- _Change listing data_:
- - -

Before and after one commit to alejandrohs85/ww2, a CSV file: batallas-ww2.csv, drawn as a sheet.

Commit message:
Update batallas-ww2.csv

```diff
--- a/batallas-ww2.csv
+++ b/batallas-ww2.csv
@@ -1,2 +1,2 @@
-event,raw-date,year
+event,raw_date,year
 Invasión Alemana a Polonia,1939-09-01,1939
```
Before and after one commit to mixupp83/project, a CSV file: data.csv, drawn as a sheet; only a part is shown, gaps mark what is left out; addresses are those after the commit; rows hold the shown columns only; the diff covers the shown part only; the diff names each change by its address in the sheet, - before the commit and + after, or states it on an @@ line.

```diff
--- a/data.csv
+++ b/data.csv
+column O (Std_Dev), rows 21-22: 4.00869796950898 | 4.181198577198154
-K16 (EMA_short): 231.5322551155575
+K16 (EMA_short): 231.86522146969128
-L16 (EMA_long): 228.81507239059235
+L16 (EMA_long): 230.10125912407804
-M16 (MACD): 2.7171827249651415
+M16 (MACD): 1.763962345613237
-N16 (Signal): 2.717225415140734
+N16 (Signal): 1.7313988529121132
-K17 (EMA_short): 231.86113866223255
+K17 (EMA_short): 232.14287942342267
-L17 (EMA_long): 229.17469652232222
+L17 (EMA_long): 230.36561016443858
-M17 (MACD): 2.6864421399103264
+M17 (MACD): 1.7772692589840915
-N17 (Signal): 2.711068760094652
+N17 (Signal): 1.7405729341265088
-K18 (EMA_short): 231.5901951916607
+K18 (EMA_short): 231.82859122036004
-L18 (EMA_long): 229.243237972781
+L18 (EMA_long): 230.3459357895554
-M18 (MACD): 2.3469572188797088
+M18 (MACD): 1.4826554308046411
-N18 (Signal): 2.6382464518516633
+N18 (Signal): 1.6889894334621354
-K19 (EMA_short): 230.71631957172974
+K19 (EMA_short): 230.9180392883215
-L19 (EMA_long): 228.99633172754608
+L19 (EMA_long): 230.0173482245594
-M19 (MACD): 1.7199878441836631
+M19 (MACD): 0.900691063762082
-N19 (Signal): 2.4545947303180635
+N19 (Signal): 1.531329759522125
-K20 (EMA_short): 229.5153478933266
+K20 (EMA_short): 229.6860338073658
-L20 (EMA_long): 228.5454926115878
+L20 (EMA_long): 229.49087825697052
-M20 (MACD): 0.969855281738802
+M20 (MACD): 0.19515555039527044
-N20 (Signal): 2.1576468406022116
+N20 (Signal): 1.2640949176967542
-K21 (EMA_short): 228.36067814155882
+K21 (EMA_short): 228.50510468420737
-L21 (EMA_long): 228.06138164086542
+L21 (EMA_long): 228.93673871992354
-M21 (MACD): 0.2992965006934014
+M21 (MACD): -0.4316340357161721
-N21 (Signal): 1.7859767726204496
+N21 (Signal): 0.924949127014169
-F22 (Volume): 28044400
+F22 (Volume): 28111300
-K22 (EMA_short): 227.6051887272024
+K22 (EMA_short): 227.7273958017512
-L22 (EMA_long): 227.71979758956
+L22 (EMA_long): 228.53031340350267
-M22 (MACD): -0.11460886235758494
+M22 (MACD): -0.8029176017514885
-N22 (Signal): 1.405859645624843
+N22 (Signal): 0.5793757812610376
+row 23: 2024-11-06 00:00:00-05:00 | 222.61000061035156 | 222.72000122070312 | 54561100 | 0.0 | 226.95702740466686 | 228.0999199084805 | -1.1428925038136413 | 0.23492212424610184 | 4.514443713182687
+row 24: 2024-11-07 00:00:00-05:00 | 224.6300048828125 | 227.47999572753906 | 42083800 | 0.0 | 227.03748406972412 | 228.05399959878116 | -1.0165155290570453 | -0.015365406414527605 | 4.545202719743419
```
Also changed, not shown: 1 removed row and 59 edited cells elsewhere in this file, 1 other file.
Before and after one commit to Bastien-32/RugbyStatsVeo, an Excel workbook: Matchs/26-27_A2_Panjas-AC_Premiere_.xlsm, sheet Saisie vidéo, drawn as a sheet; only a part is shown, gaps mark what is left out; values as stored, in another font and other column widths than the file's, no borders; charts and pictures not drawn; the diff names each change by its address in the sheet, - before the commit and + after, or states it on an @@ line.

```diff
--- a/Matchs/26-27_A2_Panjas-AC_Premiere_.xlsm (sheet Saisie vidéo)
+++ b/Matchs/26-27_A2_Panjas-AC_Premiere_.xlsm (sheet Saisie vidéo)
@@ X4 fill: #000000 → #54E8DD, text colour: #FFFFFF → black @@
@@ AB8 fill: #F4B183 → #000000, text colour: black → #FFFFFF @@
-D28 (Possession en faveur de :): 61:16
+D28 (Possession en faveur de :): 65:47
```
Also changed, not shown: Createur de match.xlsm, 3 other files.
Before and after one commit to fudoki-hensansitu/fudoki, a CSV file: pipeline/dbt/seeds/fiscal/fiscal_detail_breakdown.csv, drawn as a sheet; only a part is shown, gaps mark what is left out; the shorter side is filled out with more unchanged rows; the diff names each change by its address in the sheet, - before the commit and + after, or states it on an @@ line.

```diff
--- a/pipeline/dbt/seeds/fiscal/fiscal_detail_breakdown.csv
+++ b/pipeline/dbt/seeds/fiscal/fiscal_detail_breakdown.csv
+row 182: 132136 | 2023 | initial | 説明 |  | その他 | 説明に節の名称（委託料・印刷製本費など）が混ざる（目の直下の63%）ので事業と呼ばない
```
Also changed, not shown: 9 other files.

- - -

- _REQUIREMENT_:
Among the lines of the data, some may include "files" as a word or string; report how many, and nothing else.

- _TASK SOLUTION_:
2